Data for processing:
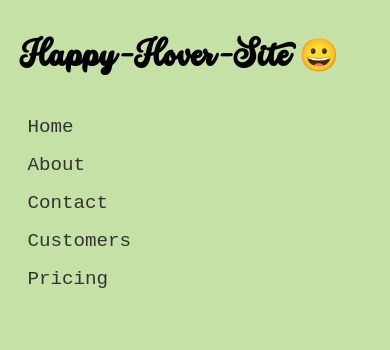
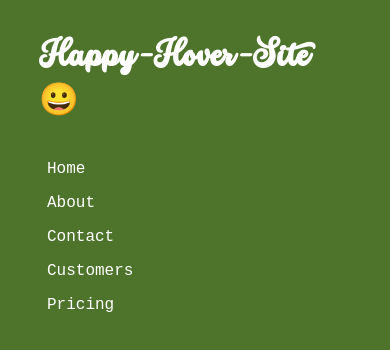
Before and after one commit to kajalranadev/hover-nav-project, a plain HTML site: page index.html in a window 390 px wide. Drawn offline with Linux system fonts and the light colour scheme.

Commit message:
add a responsive

```diff
--- a/style.css
+++ b/style.css
@@ -49,12 +49,29 @@ header a:hover::before {
 }
 
 /* Media query for mobile responsive */
+
 @media (max-width: 844px) {
-  header {
-    width: 90vw;
+  body {
+    background-color: #4e742b;
+    color: #ffffff;
+  }
+
+  nav a {
+    color: #ffffff;
+    font-size: 1rem;
+  }
+
+  nav a:hover {
+    font-weight: bold;
+    color: #c5e1a5;
   }
 
   header h1 {
     font-size: 2rem;
+    color: #ffffff;
+  }
+
+  header a:hover::before {
+    content: "\1F44D";
   }
 }
```
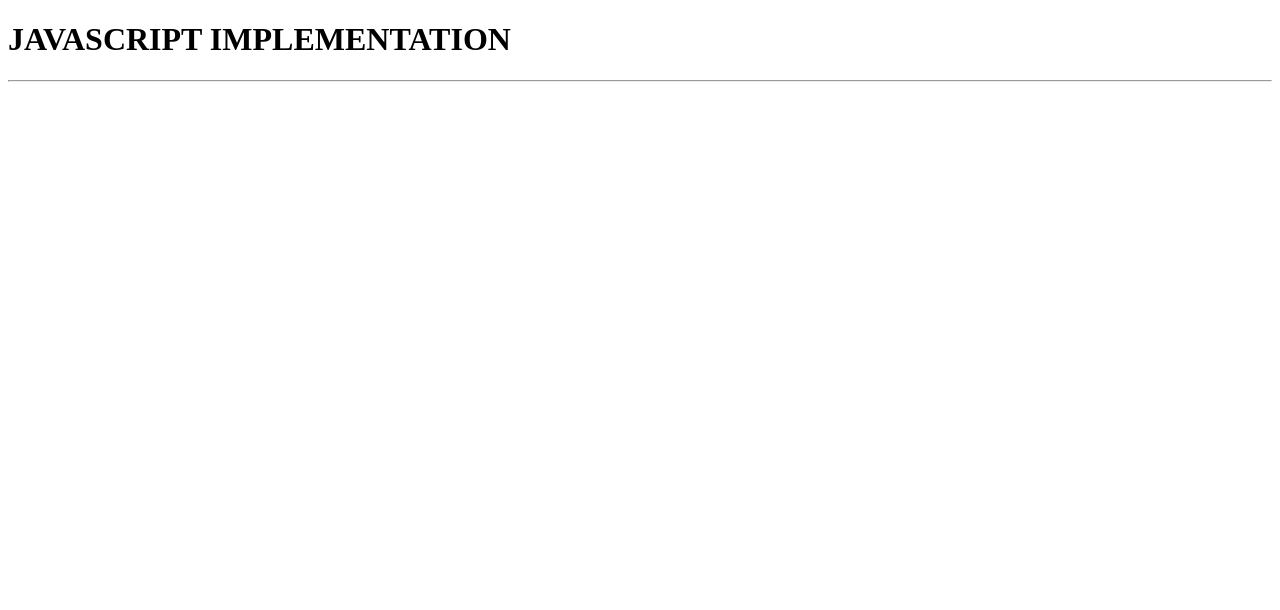
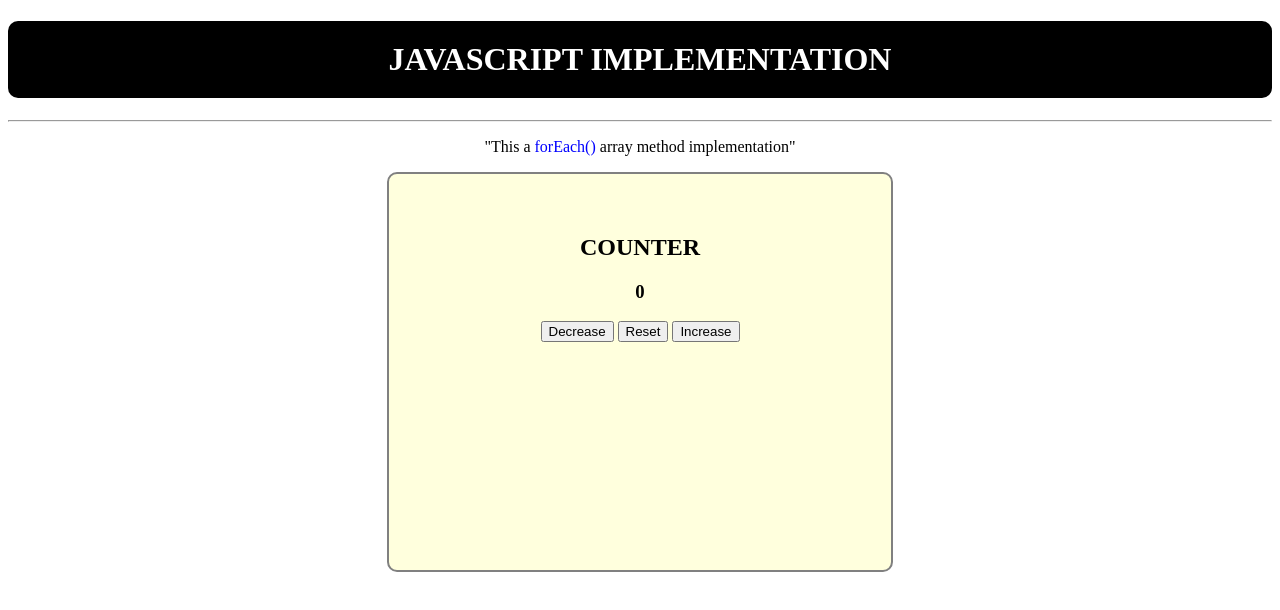
Before and after one commit to DeveloperYegon/forEach-Array-method, a plain HTML site: page index.html in a window 1280 px wide. Drawn offline with Linux system fonts and the light colour scheme.

Commit message:
further changes

```diff
--- a/index.html
+++ b/index.html
@@ -3,26 +3,24 @@
 <head>
     <meta charset="UTF-8">
     <meta name="viewport" content="width=device-width, initial-scale=1.0">
-    <link rel="stylesheet" href="style.css">
+    <link rel="stylesheet" href="styles.css">
     <title>Document</title>
 </head>
 <body>
     <h1>JAVASCRIPT IMPLEMENTATION</h1>
     <hr>
+    <blockquote>"This a <span class="method">forEach()</span> array method implementation"</blockquote>
+    <div class="sector">
+        <h2 class="header">counter</h2>
+        <h3><span id="count">0</span></h3>
 
-    <code>
-        <!DOCTYPE html>
-        <html lang="en">
-        <head>
-            <meta charset="UTF-8">
-            <meta name="viewport" content="width=device-width, initial-scale=1.0">
-            <title>Document</title>
-        </head>
-        <body>
+        <div class="butoncontainer">
+            <button id="btns , decrease">Decrease</button>
+            <button id="btns , reset">Reset</button>
+            <button id="btns , increase">Increase</button>
+        </div>
 
-        </body>
-        </html>
-    </code>
+    </div>
     <script src="script.js"></script>
 </body>
 </html>
--- a/script.js
+++ b/script.js
@@ -28,3 +28,15 @@ letters.forEach(item=>{
     }
 });
 console.log(count);
+
+
+//forEach implementation
+let counting =0;
+const counter= document.getElementById("count");
+const btns= document.querySelectorAll("#btns");
+console.log(btns);
+console.log(counter);
+
+btns.forEach(function(item){
+console.log(item);
+});
--- a/styles.css
+++ b/styles.css
@@ -2,5 +2,32 @@
     box-sizing: border-box;
 }
 body{
-    background-color:rgba(65, 56, 56, 0.5) ;
+    background-color:rgba(255,255, 255, 0.1) ;
 }
+h1{
+    color:rgb(255,255, 255);
+    text-align: center;
+    background-color: #000;
+    padding: 20px;
+    border-radius: 10px;
+}
+.sector{
+    margin:auto auto;
+    background-color: #ffd;
+    text-align: center;
+    width: 40%;
+    border:2px solid gray;
+    height: 50vh;
+    border-radius: 10px;
+    padding-top: 40px;
+    display: block;
+    text-transform: uppercase;
+
+}
+.method{
+    color:rgb(0,0,255);
+
+}
+blockquote{
+    text-align: center;
+}
```
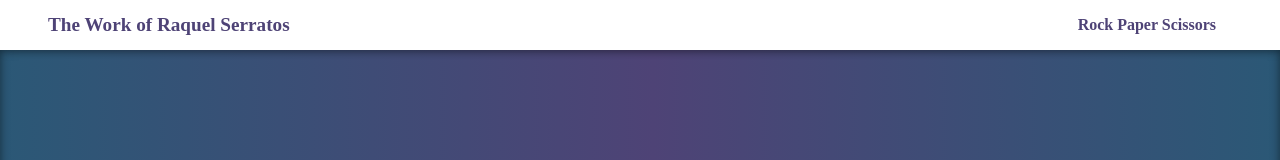
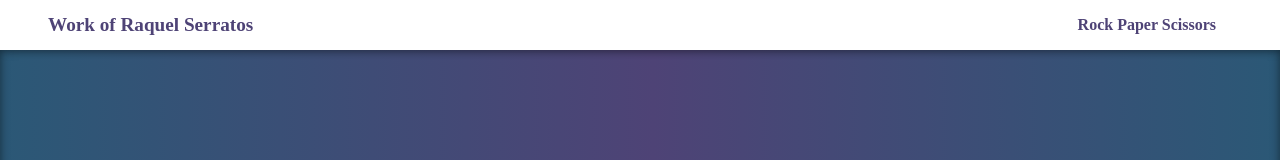
Before and after one commit to rserratos1/WWWCourseProjects, a Next.js app in the folder my-main-app/: page / in a window 1280 px wide. Shown: the top 160 px of the page. Built offline with nearby package versions, Linux system fonts and the light colour scheme; a web font is replaced by a local one.

Commit message:
Updating the header title Work of Raquel Serratos (removed The)

```diff
--- a/my-main-app/src/app/components/Header.js
+++ b/my-main-app/src/app/components/Header.js
@@ -6,7 +6,7 @@ export default function Header() {
     <header>
       <nav className="header-nav">
         <h1 className="header-title">
-          <a href="/">The Work of Raquel Serratos</a>
+          <a href="/">Work of Raquel Serratos</a>
         </h1>
         <div>
           <img className="menu-icon" src="\images\menu.png" alt="Menu Icon" />
```
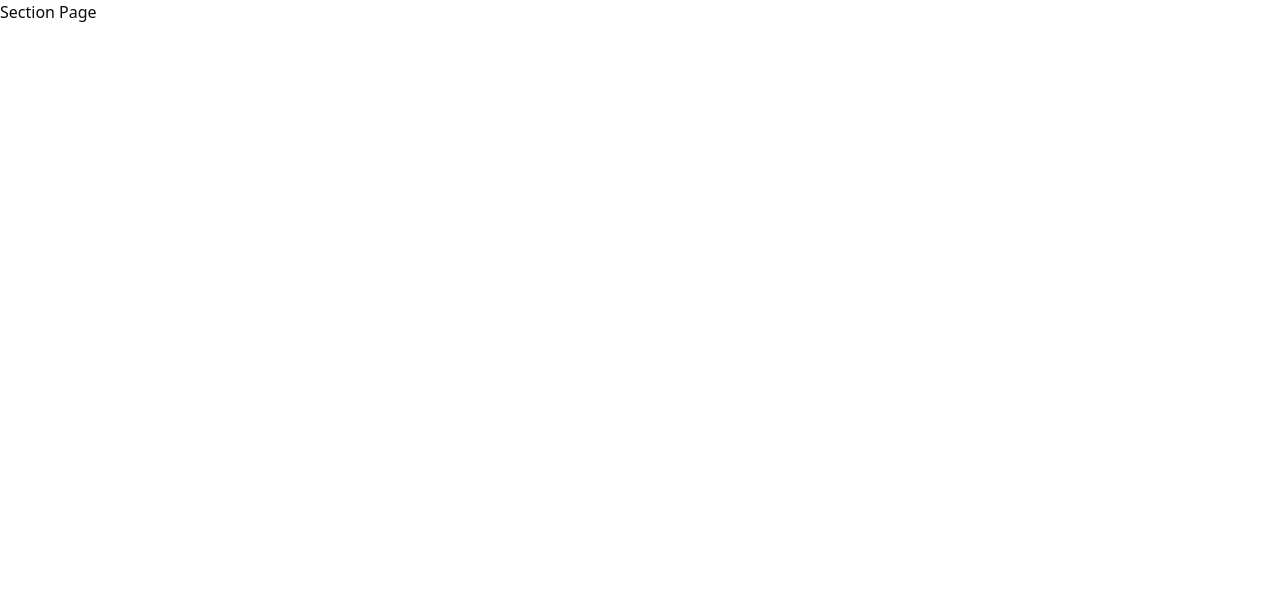
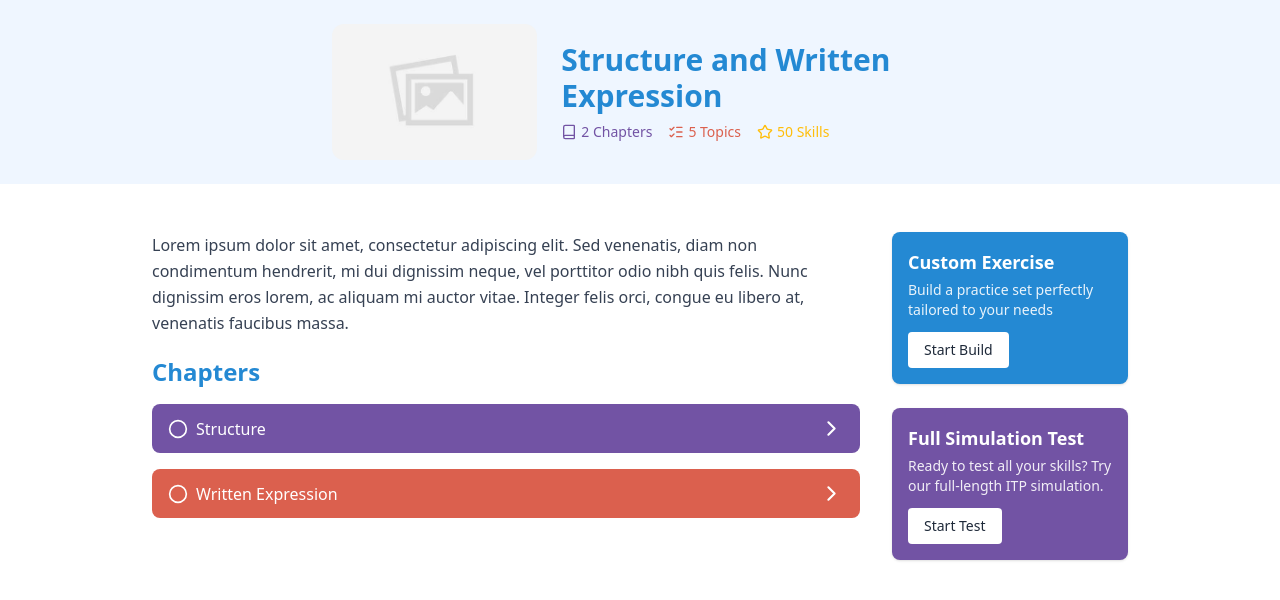
Before and after one commit to ihsanGhoziZulfikar/toeflify, a Next.js app: page /section in a window 1280 px wide. Shown: the top 600 px of the page. Built offline with nearby package versions, Linux system fonts and the light colour scheme.

Commit message:
feature: add section page template

```diff
--- a/app/section/page.tsx
+++ b/app/section/page.tsx
@@ -1,3 +1,121 @@
+import Image from "next/image";
+import ColoredStick from "@/components/ColoredStick";
+import InfoBox from "@/components/InfoBox";
+import "../../themes/index.css";
+import { Book, ListChecks, Star } from "lucide-react";
+
 export default function Page() {
-  return <p>Section Page</p>;
+  // Page data variables
+  const title = "Structure and Written Expression";
+  const description = `
+    Lorem ipsum dolor sit amet, consectetur adipiscing elit. Sed venenatis,
+    diam non condimentum hendrerit, mi dui dignissim neque, vel porttitor odio
+    nibh quis felis. Nunc dignissim eros lorem, ac aliquam mi auctor vitae.
+    Integer felis orci, congue eu libero at, venenatis faucibus massa.
+  `;
+  const imageSrc = "/assets/default.jpeg";
+
+  const chaptersCount = 2;
+  const topicsCount = 5;
+  const skillsCount = 50;
+
+  // Chapter items
+  const chapters = [
+    { text: "Structure", color: "var(--color-purple)", href: "/structure" },
+    { text: "Written Expression", color: "var(--color-danger)", href: "/written" },
+  ];
+
+  // Info boxes
+  const infoBoxes = [
+    {
+      title: "Custom Exercise",
+      subtitle: "Build a practice set perfectly tailored to your needs",
+      color: "var(--color-primary)",
+      href: "/build",
+      buttonText: "Start Build",
+    },
+    {
+      title: "Full Simulation Test",
+      subtitle: "Ready to test all your skills? Try our full-length ITP simulation.",
+      color: "var(--color-purple)",
+      href: "/test",
+      buttonText: "Start Test",
+    },
+  ];
+
+  return (
+    <div className="min-h-screen flex flex-col items-center bg-white">
+      {/* Top Section */}
+      <div className="flex justify-center items-center w-full bg-blue-50 p-6">
+        {/* Left Image */}
+        <div className="w-1/6">
+          <Image
+            src={imageSrc}
+            alt={title}
+            width={300}
+            height={200}
+            className="rounded-xl object-cover"
+          />
+        </div>
+
+        {/* Right Title */}
+        <div className="w-2/6 pl-6">
+          <h1 className="text-3xl font-bold text-primary">{title}</h1>
+
+          <div className="flex items-center gap-4 mt-2">
+            {/* Chapters */}
+            <div className="flex items-center gap-1 text-purple">
+              <Book size={16} />
+              <span className="text-sm font-medium">{chaptersCount} Chapters</span>
+            </div>
+
+            {/* Topics */}
+            <div className="flex items-center gap-1 text-danger">
+              <ListChecks size={16} />
+              <span className="text-sm font-medium">{topicsCount} Topics</span>
+            </div>
+
+            {/* Skills */}
+            <div className="flex items-center gap-1 text-warning">
+              <Star size={16} />
+              <span className="text-sm font-medium">{skillsCount} Skills</span>
+            </div>
+          </div>
+        </div>
+      </div>
+
+      {/* Bottom Section */}
+      <div className="max-w-5xl bg-white rounded-2xl mt-6 p-6 flex gap-8">
+        {/* Left Side */}
+        <div className="w-3/4">
+          <p className="text-gray-700 leading-relaxed pb-5">{description}</p>
+
+          <div className="text-2xl font-bold text-primary mb-2">Chapters</div>
+
+          {chapters.map((chapter) => (
+            <ColoredStick
+              key={chapter.text}
+              text={chapter.text}
+              color={chapter.color}
+              href={chapter.href}
+            />
+          ))}
+        </div>
+
+        {/* Right Side */}
+        <div className="w-1/4 flex flex-col gap-6">
+          {infoBoxes.map((box) => (
+            <InfoBox
+              key={box.title}
+              title={box.title}
+              subtitle={box.subtitle}
+              color={box.color}
+              href={box.href}
+              buttonText={box.buttonText}
+            />
+          ))}
+        </div>
+      </div>
+    </div>
+  );
 }
--- /dev/null
+++ b/components/ColoredStick.tsx
@@ -0,0 +1,28 @@
+import { ChevronRight, Circle } from "lucide-react";
+import Link from "next/link";
+
+interface ColoredStickProps {
+  text: string;
+  color?: string;
+  href: string;
+}
+
+export default function ColoredStick({
+  text,
+  color = "#7253A4",
+  href,
+}: ColoredStickProps) {
+  return (
+    <Link
+      href={href}
+      className="flex items-center justify-between w-full max-w-3xl font-medium px-4 py-3 mt-4 rounded-lg cursor-pointer transition text-white"
+      style={{ backgroundColor: color }}
+    >
+      <div className="flex items-center gap-2">
+        <Circle size={20} className="shrink-0" />
+        <span>{text}</span>
+      </div>
+      <ChevronRight size={25} />
+    </Link>
+  );
+}
--- /dev/null
+++ b/components/InfoBox.tsx
@@ -0,0 +1,33 @@
+import Link from "next/link";
+
+interface InfoBoxProps {
+  title: string;
+  subtitle: string;
+  color?: string;
+  href: string;
+  buttonText?: string;
+}
+
+export default function InfoBox({
+  title,
+  subtitle,
+  color = "#a855f7", // default purple tone
+  href,
+  buttonText = "Learn More →",
+}: InfoBoxProps) {
+  return (
+    <div
+      className="p-4 rounded-lg shadow transition hover:shadow-lg"
+      style={{ backgroundColor: color }}
+    >
+      <h3 className="text-lg font-semibold text-white">{title}</h3>
+      <p className="text-sm text-white/90 mt-1">{subtitle}</p>
+      <Link
+        href={href}
+        className="inline-block mt-3 bg-white text-gray-800 text-sm font-medium px-4 py-2 rounded transition hover:bg-gray-100"
+      >
+        {buttonText}
+      </Link>
+    </div>
+  );
+}
--- /dev/null
+++ b/themes/index.css
@@ -0,0 +1,10 @@
+@import "tailwindcss";
+
+@theme {
+  --color-primary: #2489D3;
+  --color-primary-light: #EFF8FF;
+  --color-secondary: #41A0E5;
+  --color-purple: #7253A4;
+  --color-danger: #DB604E;
+  --color-warning: #FFBE0B;
+}
```
Also changed, not shown: public/assets/default.jpeg (added).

Task instructions: Go through the material and copy out every line with "primary" in it.

Task result:
+      color: "var(--color-primary)",
+          <h1 className="text-3xl font-bold text-primary">{title}</h1>
+          <div className="text-2xl font-bold text-primary mb-2">Chapters</div>
+  --color-primary: #2489D3;
+  --color-primary-light: #EFF8FF;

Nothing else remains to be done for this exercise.